> [About this task] In your copy, leave out all pictures and reproduce every entry exactly.

Start of Data listing

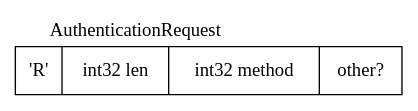
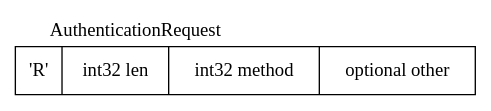
One commit to wulczer/postgres-on-the-wire changed the diagram in authentication-request.dot. Above: the diagram before and after it, drawn with Graphviz. The commit also changed 2 other files, not shown here.

```diff
--- a/authentication-request.dot
+++ b/authentication-request.dot
@@ -1,7 +1,7 @@
 graph AuthenticationRequest {
       label="AuthenticationRequest";
       labelloc=t;
       labeljust=l;
       node [shape=record];
-      struct1 [label="'R'|int32 len|int32 method|other?"];
+      struct1 [label="'R'|int32 len|int32 method|optional other"];
 }
```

End of Data listing

> [Expected output]
One commit to wulczer/postgres-on-the-wire changed the diagram in authentication-request.dot. Above: the diagram before and after it, drawn with Graphviz. The commit also changed 2 other files, not shown here.

```diff
--- a/authentication-request.dot
+++ b/authentication-request.dot
@@ -1,7 +1,7 @@
 graph AuthenticationRequest {
       label="AuthenticationRequest";
       labelloc=t;
       labeljust=l;
       node [shape=record];
-      struct1 [label="'R'|int32 len|int32 method|other?"];
+      struct1 [label="'R'|int32 len|int32 method|optional other"];
 }
```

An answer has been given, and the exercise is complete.